Here are some do’s and don’ts from the Mental Health First Aid (MHFA) curriculum to help you have a supportive conversation with a friend or loved one:
- Don’t force someone to talk. There’s not going to be a one-size-fits-all solution, and you may have to have more than one conversation. That’s OK! Let the other person go at their own pace.
- Acknowledge changes cause by the pandemic. This seems intuitive, but acknowledging that this event is having wide-reaching effects is the first step to accepting that things have changed. It can be hard to accept that the “normal” we once knew is still on hold and adjusting may be difficult for some. It’s also typical to feel anxious, stressed or angry. Try talking about these emotions and letting the other person vent if they need to.
- Listen and communicate without judgement. When someone opens up to you about how the pandemic has impacted them, remain calm and patient. How they react to change is personal, and it’s important that you genuinely listen.
- Don’t interrupt. Ask questions and pay attention to their tone when they speak – a little empathy can go a long way.
- Discuss coping strategies. Ask the person how they would like to be helped. Self-care is always a great place to start, so ask if they have an activity or hobby they like to do. It can also be helpful to encourage them to take a break to relax, avoid technology, and discourage unhealthy coping mechanisms like substance use.
- Accept their experience. Reactions to stress are as unique as the people who experience them.
- Share resources. You may not be able to personally offer someone the help they need, and that’s OK. Keep a list of local and national mental health resources handy so you can share that information when appropriate.
- Encourage professional help. If you notice someone you know is having a harder time coping, encourage help from a mental health professional.
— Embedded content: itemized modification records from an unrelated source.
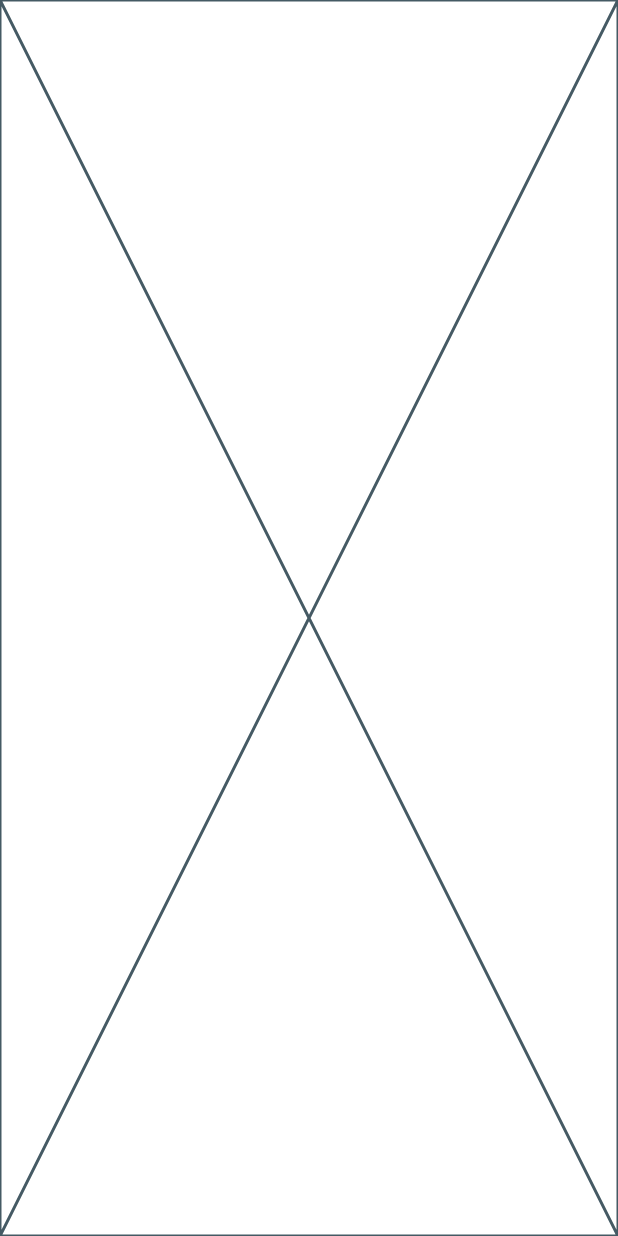
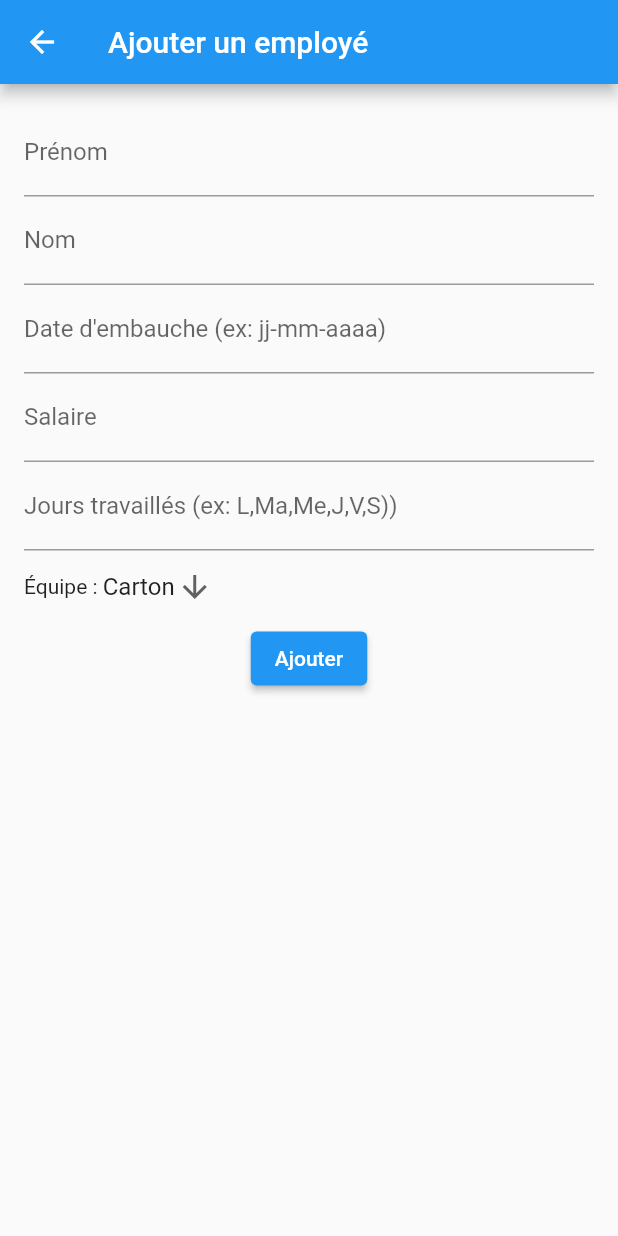
Before and after one commit to robin-mj/tp_agile, a Flutter app: the screen it shows after launch, on a phone screen of 412 x 824 dp. Run offline on Flutter 3.47's test engine with Material 2 defaults, Android fonts, the light colour scheme and no system bars; our stand-ins replace google_fonts.

Commit message:
add employee page working, no design yet

```diff
--- /dev/null
+++ b/lib/layout/add_employee.dart
@@ -0,0 +1,182 @@
+import 'package:flutter/material.dart';
+import 'package:flutter/services.dart';
+import 'package:flutter/src/widgets/framework.dart';
+import 'package:flutter/src/widgets/placeholder.dart';
+import 'package:tp_agile/data/worker_data.dart';
+import 'package:tp_agile/model/workers_model.dart';
+
+const List<String> teams = <String>['Carton', 'Client', 'Scotch'];
+
+class AddEmployee extends StatefulWidget {
+  const AddEmployee({super.key});
+
+  @override
+  State<AddEmployee> createState() => _AddEmployeeState();
+}
+
+class _AddEmployeeState extends State<AddEmployee> {
+  TextEditingController firstnameController = TextEditingController();
+  TextEditingController nameController = TextEditingController();
+  TextEditingController startdateController = TextEditingController();
+  TextEditingController wagesController = TextEditingController();
+  TextEditingController workingdaysController = TextEditingController();
+  String dropdownValue = teams.first;
+
+  Worker worker = Worker(
+    firstname: '',
+    name: '',
+    startdate: '',
+    wages: '',
+    workingdays: [],
+    team: '',
+  );
+
+  @override
+  void dispose() {
+    firstnameController.dispose();
+    nameController.dispose();
+    startdateController.dispose();
+    wagesController.dispose();
+    workingdaysController.dispose();
+    super.dispose();
+  }
+
+  // void initState() {
+  //   firstnameController.text = 'Robin';
+  //   nameController.text = 'MJ';
+  //   startdateController.text = '01-01-2022';
+  //   wagesController.text = '150';
+  //   workingdaysController.text = 'L,J,S';
+  //   return super.initState();
+  // }
+
+  void validateData() {
+    if (firstnameController.text.isEmpty ||
+        nameController.text.isEmpty ||
+        startdateController.text.isEmpty ||
+        wagesController.text.isEmpty ||
+        workingdaysController.text.isEmpty) {
+      ScaffoldMessenger.of(context).showSnackBar(
+        const SnackBar(
+          content: Text('Veuillez remplir tous les champs'),
+        ),
+      );
+      return;
+    }
+
+    final RegExp dateRegex =
+        RegExp(r'^(0[1-9]|[12][0-9]|3[01])-(0[1-9]|1[012])-(19|20)\d\d$');
+
+    if (dateRegex.hasMatch(startdateController.text) == false) {
+      ScaffoldMessenger.of(context).showSnackBar(
+        const SnackBar(
+          content: Text('Veuillez entrer une date valide'),
+        ),
+      );
+      return;
+    }
+
+    final RegExp workingDayRegex =
+        RegExp(r'^(L|Ma|Me|J|V|S)(,(L|Ma|Me|J|V|S))*$');
+
+    if (workingDayRegex.hasMatch(workingdaysController.text) == false) {
+      ScaffoldMessenger.of(context).showSnackBar(
+        const SnackBar(
+          content: Text('Veuillez entrer les jours en suivant le format donné'),
+        ),
+      );
+      return;
+    }
+  }
+
+  Widget build(BuildContext context) {
+    return Scaffold(
+      appBar: AppBar(
+        title: const Text('Ajouter un employé'),
+      ),
+      body: Padding(
+        padding: const EdgeInsets.all(16.0),
+        child: Form(
+          child: Column(
+            children: [
+              TextFormField(
+                controller: firstnameController,
+                decoration: const InputDecoration(
+                  labelText: 'Prénom',
+                ),
+              ),
+              TextFormField(
+                controller: nameController,
+                decoration: const InputDecoration(
+                  labelText: 'Nom',
+                ),
+              ),
+              TextFormField(
+                controller: startdateController,
+                decoration: const InputDecoration(
+                  labelText: 'Date d\'embauche (ex: jj-mm-aaaa)',
+                ),
+              ),
+              TextFormField(
+                controller: wagesController,
+                decoration: const InputDecoration(
+                  labelText: 'Salaire',
+                ),
+              ),
+              TextFormField(
+                controller: workingdaysController,
+                decoration: const InputDecoration(
+                  labelText: 'Jours travaillés (ex: L,Ma,Me,J,V,S))',
+                ),
+              ),
+              Row(
+                children: [
+                  const Text('Équipe : '),
+                  DropdownButton<String>(
+                    value: dropdownValue,
+                    icon: const Icon(Icons.arrow_downward),
+                    elevation: 16,
+                    underline: Container(
+                      height: 2,
+                    ),
+                    onChanged: (String? value) {
+                      // This is called when the user selects an item.
+                      setState(() {
+                        dropdownValue = value!;
+                      });
+                    },
+                    items: teams.map<DropdownMenuItem<String>>((String value) {
+                      return DropdownMenuItem<String>(
+                        value: value,
+                        child: Text(value),
+                      );
+                    }).toList(),
+                  ),
+                ],
+              ),
+              ElevatedButton(
+                onPressed: () {
+                  validateData();
+
+                  List<String> workingDaysList =
+                      workingdaysController.text.split(',');
+                  worker.firstname = firstnameController.text;
+                  worker.name = nameController.text;
+                  worker.startdate = startdateController.text;
+                  worker.wages = wagesController.text;
+                  worker.workingdays = workingDaysList;
+                  worker.team = dropdownValue;
+
+                  workers.add(worker);
+
+                  Navigator.pushNamed(context, '/employees');
+                },
+                child: const Text('Ajouter'),
+              ),
+            ],
+          ),
+        ),
+      ),
+    );
+  }
+}
--- a/lib/main.dart
+++ b/lib/main.dart
@@ -5,6 +5,7 @@ import 'layout/home.dart';
 import 'layout/employee_list.dart';
 import 'layout/employee_detail.dart';
 import 'layout/planning.dart';
+import 'layout/add_employee.dart';
 
 void main() {
   runApp(const MyApp());
@@ -22,8 +23,9 @@ class MyApp extends StatelessWidget {
         '/employees': (context) => const EmployeeList(),
         '/employee': (context) => const EmployeeDetails(),
         '/planning': (context) => const Planning(),
+        '/add-employee': (context) => const AddEmployee(),
       },
-      initialRoute: '/',
+      initialRoute: '/add-employee',
     );
   }
 }
```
Many providers are offering telehealth services to make access to care easier while complying with physical distancing guidelines, and local resources like community centers may be offering mental health programs, classes and support groups to help.